John (playing Oakley): I chose synthetic nerves for Oakley. He knew that if he wanted t be more than an expendable security grnut, he had to get some mods, so he signed a lifetime contract with… he looks at the list of Corporations established in Step 0… Shanghai Security.

Norah (MC): So do you still work for them or are they after you now?

John: Oh, yeah, I skipped out on my contract after two years doing covert ops in Central Asia, went AWOL and now I’m hunted.

Norah writes down that Oakley is hunted by Shanghai Security on her MC sheet.

Norah: How about Hub, what cyberware does he have?

Takumi (playing Hub): Hub is always plugged in; he has a cybercom unit with the +encrypted and +jamming tags. He got burned real bad on a job in Peru and his whole team got killed by a Shanghai Security response team because their pointman lost his radio down a ravine. He vowed never to be seperated from the global communications net again. He was working for HelixTec at the time, and they paid for it. He’s owned.

Norah writes down that Hub is owned by HelixTec.

Sarah (playing Zero): I’ll go next! Zero has skillwires. Her nervous system got messed up by a toxic contamination even when she was a teenager. Ecuadine Petrochem compensated the victims, but the medical care either tied them into a debt spiral to pay for the for proprietary medicine, or forced them into what amounted to indentured servitude to pay off the skillwires that gave them back full motor control. Zero always hated Ecuadine and as soon as she could she slipped under the radar and out of their grasp.
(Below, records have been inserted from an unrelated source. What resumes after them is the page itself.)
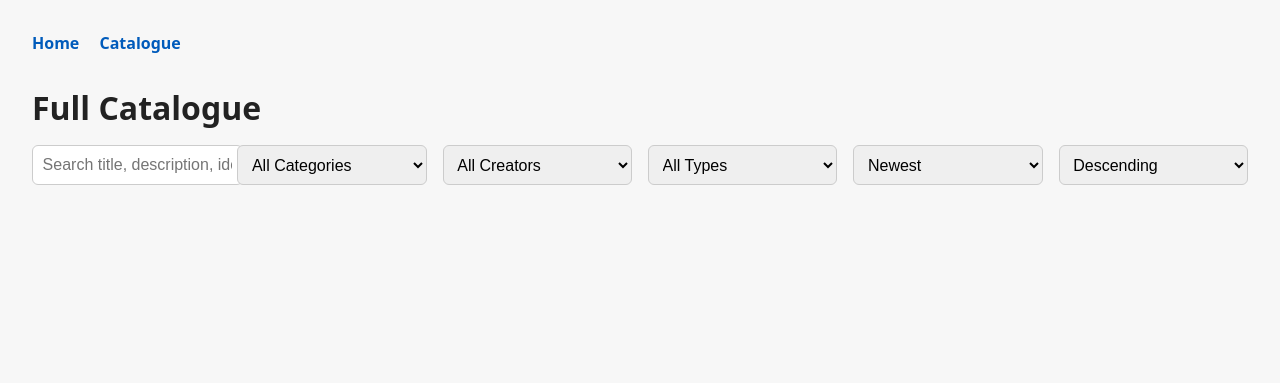
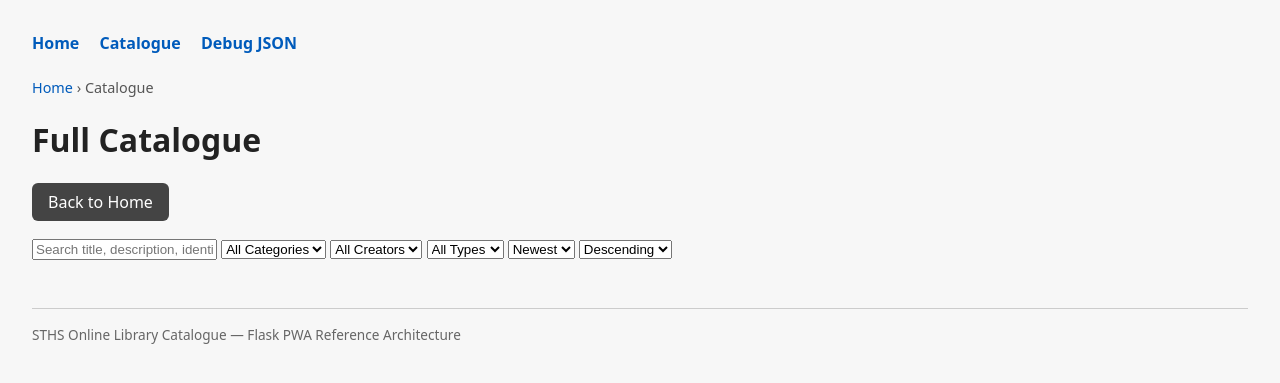
Before and after one commit to detnsw-sydtech/High-Security-Flask-PWA-Repo-Template, a Flask app: page /catalogue/full in a window 1280 px wide. Shown: the top 383 px of the page. Run offline with Flask 3, Linux system fonts and the light colour scheme; data that the repository does not hold is empty; some libraries are stand-ins or nearby versions.

Commit message:
Update catalogue.html

```diff
--- a/src/app/templates/catalogue.html
+++ b/src/app/templates/catalogue.html
@@ -1,107 +1,22 @@
-<!DOCTYPE html>
-<html lang="en">
-<head>
-    <meta charset="UTF-8">
-    <title>Catalogue – Online Library Catalogue</title>
+{% extends "base.html" %}
 
-    <style>
-        body {
-            font-family: system-ui, sans-serif;
-            margin: 0;
-            padding: 2rem;
-            background: #f7f7f7;
-            color: #222;
-        }
+{% block title %}Catalogue — Online Library Catalogue{% endblock %}
 
-        nav {
-            margin-bottom: 2rem;
-        }
+{% block breadcrumbs %}
+    <a href="/">Home</a> › Catalogue
+{% endblock %}
 
-        nav a {
-            margin-right: 1rem;
-            text-decoration: none;
-            color: #005bbb;
-            font-weight: 600;
-        }
-
-        nav a:hover {
-            text-decoration: underline;
-        }
-
-        h1 {
-            margin-bottom: 1rem;
-        }
-
-        .filters {
-            display: grid;
-            grid-template-columns: repeat(auto-fit, minmax(180px, 1fr));
-            gap: 1rem;
-            margin-bottom: 1.5rem;
-        }
-
-        .filters input,
-        .filters select {
-            padding: 0.6rem;
-            border: 1px solid #ccc;
-            border-radius: 6px;
-            font-size: 1rem;
-            width: 100%;
-        }
-
-        .item-list {
-            display: grid;
-            grid-template-columns: repeat(auto-fill, minmax(260px, 1fr));
-            gap: 1rem;
-        }
-
-        .item-card {
-            background: white;
-            padding: 1rem;
-            border-radius: 8px;
-            border: 1px solid #ddd;
-            box-shadow: 0 1px 2px rgba(0,0,0,0.05);
-        }
-
-        .item-card h3 {
-            margin-top: 0;
-            margin-bottom: 0.5rem;
-        }
-
-        .pagination {
-            margin-top: 1.5rem;
-            display: flex;
-            justify-content: center;
-            gap: 1rem;
-        }
-
-        .pagination button {
-            padding: 0.5rem 1rem;
-            border: none;
-            background: #005bbb;
-            color: white;
-            border-radius: 6px;
-            cursor: pointer;
-        }
-
-        .pagination button:hover {
-            background: #004999;
-        }
-    </style>
-</head>
-
-<body>
-
-<nav>
-    <a href="/">Home</a>
-    <a href="/catalogue/full">Catalogue</a>
-</nav>
+{% block content %}
 
 <h1>Full Catalogue</h1>
 
-<!-- FILTER BAR -->
+<a href="/"
+   style="display:inline-block;margin-bottom:1rem;padding:0.5rem 1rem;background:#444;color:white;border-radius:6px;text-decoration:none;">
+    Back to Home
+</a>
+
 <div class="filters">
 
-    <!-- Search -->
     <input
         type="text"
         name="q"
@@ -112,75 +27,60 @@
         hx-include=".filters"
     >
 
-    <!-- Category filter -->
-    <select
-        name="category"
+    <select name="category"
             hx-get="/catalogue"
             hx-target="#catalogue-results"
             hx-trigger="change"
-        hx-include=".filters"
-    >
+            hx-include=".filters">
         <option value="">All Categories</option>
         {% for c in categories %}
             <option value="{{ c.name }}">{{ c.name }}</option>
         {% endfor %}
     </select>
 
-    <!-- Creator filter -->
-    <select
-        name="creator"
+    <select name="creator"
             hx-get="/catalogue"
             hx-target="#catalogue-results"
             hx-trigger="change"
-        hx-include=".filters"
-    >
+            hx-include=".filters">
         <option value="">All Creators</option>
         {% for cr in creators %}
             <option value="{{ cr.name }}">{{ cr.name }}</option>
         {% endfor %}
     </select>
 
-    <!-- Item Type filter -->
-    <select
-        name="type"
+    <select name="type"
             hx-get="/catalogue"
             hx-target="#catalogue-results"
             hx-trigger="change"
-        hx-include=".filters"
-    >
+            hx-include=".filters">
         <option value="">All Types</option>
         {% for t in item_types %}
             <option value="{{ t.name }}">{{ t.name }}</option>
         {% endfor %}
     </select>
 
-    <!-- Sorting -->
-    <select
-        name="sort"
+    <select name="sort"
             hx-get="/catalogue"
             hx-target="#catalogue-results"
             hx-trigger="change"
-        hx-include=".filters"
-    >
+            hx-include=".filters">
         <option value="created_at">Newest</option>
         <option value="title">Title</option>
         <option value="year">Year</option>
     </select>
 
-    <select
-        name="direction"
+    <select name="direction"
             hx-get="/catalogue"
             hx-target="#catalogue-results"
             hx-trigger="change"
-        hx-include=".filters"
-    >
+            hx-include=".filters">
         <option value="desc">Descending</option>
         <option value="asc">Ascending</option>
     </select>
 
 </div>
 
-<!-- Dynamic catalogue container -->
 <div id="catalogue-results"
      hx-get="/catalogue"
      hx-trigger="load"
@@ -188,7 +88,4 @@
      hx-swap="innerHTML">
 </div>
 
-<script src="https://unpkg.com/htmx.org@1.9.10"></script>
-
-</body>
-</html>
+{% endblock %}
```
Lines whose indentation alone changed are shown as unchanged.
Norah: So she’s hunted?

Sarah: Yup!

Norah writes down that Zero is hunted by Ecuadine Petrochem.

Aanya (playing Core): Okay, lucky last… Core has data storage and interface hardware.He has a row of interface jacks down his left temple, and a series of memory card slots down his right. He designed and built it all himself and had a friend install it.

Norah: Core’s friend performed brain surgery on him?

Aanya: Yeah, she’s a black clinic cybersurgeon.

Norah: Sounds like a good person to know! Since you paid for it yourself you have to pick a negative tag. Is it +unreliable, +substandard, +damaging or does it suffer from +hardware decay?

Aanya: It runs too hot and is slowly frying her brain. Damaging.

Norah: Nasty!

Norah writes down that Core’s data storage and interface cyberwear is damaging.